Six Hungarian opposition parties from across the political spectrum held the country’s first national primary contest in order to choose the joint candidates who will take on the country’s long-serving and increasingly autocratic prime minister Viktor Orbán and his Fidesz party in the next parliamentary elections in 2022. Andrea Virág, Director of strategy at Republikon Institute, presents key takeaways from the Hungarian opposition primaries.
On December 10, 2020, two representatives of the member organizations cooperating within the 4liberty.eu network took part in a webinar organized by the European Liberal Forum (ELF) devoted to the topic “Rule of Law: At What Cost?”.
Republikon Institute proposes to introduce in Hungary primary elections. We believe that this instrument of narrowing the field of candidates helps also to enhance media attention and involve citizens, thus increase the trust in the democratic opposition.
Hungarian citizens can be more engaged and active in politics, though it is not certain, whether the Podemos-model as a whole can be simply copied. There are differences in the political culture as well as taste, not to mention that for many the radical rightist Jobbik is also an acceptable anti-regime alternative.
I would like to live in a society with more balanced power relations between men and women. Nevertheless, I expect it would be free individuals who will create it. People who are equipped in proper knowledge and who make use their rights, and who are able and willing to shape the world. Because I believe they can do it. And the state itself can’t.
The controversial preventive videos were released by the police force of Pécs just 4 days before the activist movement kicked off. The videos contain, however, a multitude of errors and misconceptions.
Although we tend to see the situation of the countries in East-Central Europe as one in which they are forced to choose between the East and the West, in reality, these countries do not have much of a choice.
On the day after the internet tax protests it is hard to tell whether they mean real burning point for Fidesz government or Hungarian politics in general.
The free movement of persons, goods, workers and capital within the European Union is one of the fundamental principles of the European Community. However, finding a job in another EU country can be difficult – the lacking recognition of skills and qualifications is one of the possible obstacles.

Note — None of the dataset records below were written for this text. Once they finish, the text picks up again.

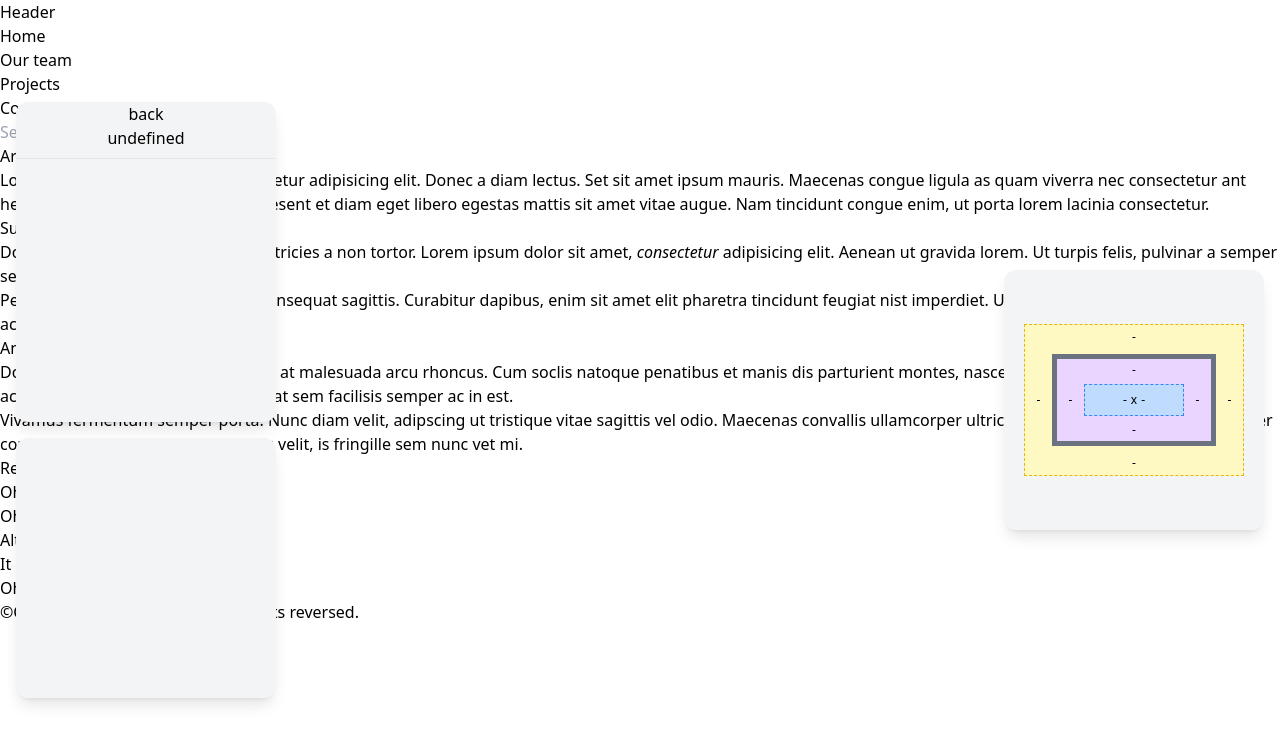
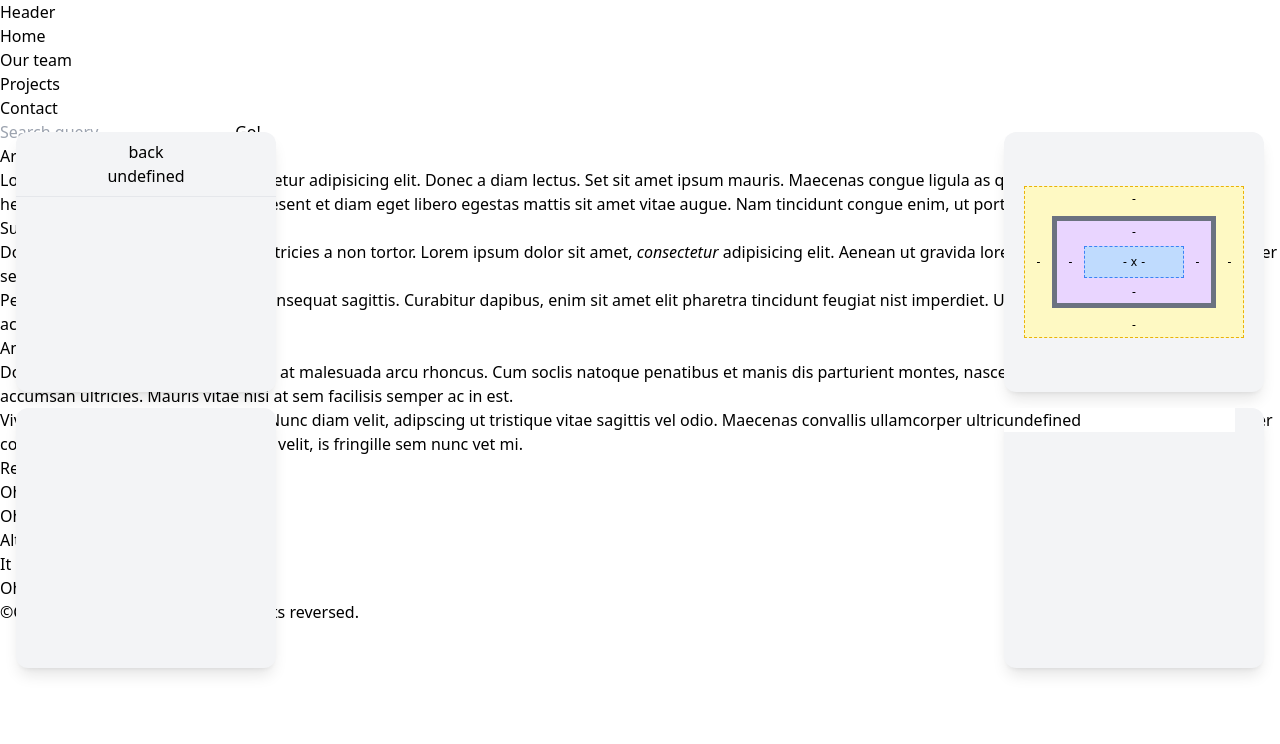
Before and after one commit to arjunchib/monet, a Svelte app: page / in a window 1280 px wide. Shown: the top 744 px of the page. Built offline with nearby package versions, Linux system fonts and the light colour scheme.

Commit message:
Add styles panel

```diff
--- a/src/App.svelte
+++ b/src/App.svelte
@@ -5,6 +5,7 @@
   import Layout from "./lib/Layout.svelte";
   import Chain from "./lib/Chain.svelte";
   import { root, active, hover } from "./lib/stores.js";
+  import Styles from "./lib/Styles.svelte";
 
   let showPanel = true;
 
@@ -68,7 +69,10 @@
     <Directory />
     <Chain />
   </div>
-  <Layout />
+  <div class="amoeba-item self-center justify-self-end">
+    <Layout />
+    <Styles />
+  </div>
 </nav>
 
 <div
--- a/src/lib/Directory.svelte
+++ b/src/lib/Directory.svelte
@@ -68,9 +68,11 @@
 </script>
 
 <div
-  class="bg-gray-100 w-65 h-80 rounded-xl shadow-lg m-4 divide-y pointer-events-auto"
+  class="bg-gray-100 w-65 h-65 rounded-xl shadow-lg m-4 divide-y pointer-events-auto overflow-y-scroll"
 >
-  <div class="m-2 grid grid-cols-[1fr,3fr,1fr] justify-items-center">
+  <div
+    class="m-2 grid grid-cols-[1fr,3fr,1fr] justify-items-center sticky top-0 bg-gray-100"
+  >
     <button
       disabled={node === $root}
       on:click={(e) => ($active = node)}
--- a/src/lib/Layout.svelte
+++ b/src/lib/Layout.svelte
@@ -3,7 +3,7 @@
 </script>
 
 <div
-  class="bg-gray-100 w-65 h-65 rounded-xl shadow-lg amoeba-item self-center m-4 divide-y justify-self-end pointer-events-auto amoeba"
+  class="bg-gray-100 w-65 h-65 rounded-xl shadow-lg  m-4 divide-y pointer-events-auto amoeba"
 >
   <div
     class="border-dashed border-1 border-yellow-500 bg-yellow-100 w-55 h-38 amoeba-item place-self-center grid-9"
--- /dev/null
+++ b/src/lib/Styles.svelte
@@ -0,0 +1,12 @@
+<script>
+  import SelectInput from "./inputs/SelectInput.svelte";
+</script>
+
+<div
+  class="bg-gray-100 w-65 h-65 rounded-xl shadow-lg  m-4 divide-y  pointer-events-auto"
+>
+  <SelectInput
+    style="font-family"
+    options={["serif", "sans-serif", "cursive", "fantasy", "monospace"]}
+  />
+</div>
--- /dev/null
+++ b/src/lib/inputs/SelectInput.svelte
@@ -0,0 +1,33 @@
+<script>
+  import { active } from "../stores";
+  export let style, options;
+
+  let value;
+
+  $: {
+    if ($active) {
+      value = window.getComputedStyle($active)?.getPropertyValue(style);
+    }
+  }
+
+  function focus(e) {
+    event.target.select();
+  }
+
+  function blur(e) {
+    window.getSelection().removeAllRanges();
+  }
+</script>
+
+<input
+  {value}
+  list={style}
+  on:focus={(e) => focus(e)}
+  on:blur={(e) => blur(e)}
+  on:input={(e) => ($active.style[style] = e.target.value)}
+/>
+<datalist id={style}>
+  {#each options as option}
+    <option>{option}</option>
+  {/each}
+</datalist>
```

The results confirmed the predictions of Fidesz victory, saw a weakening of the still formidable extreme right and led to a restructuring of the Hungarian left. Unfortunately, no liberal MEPs were elected.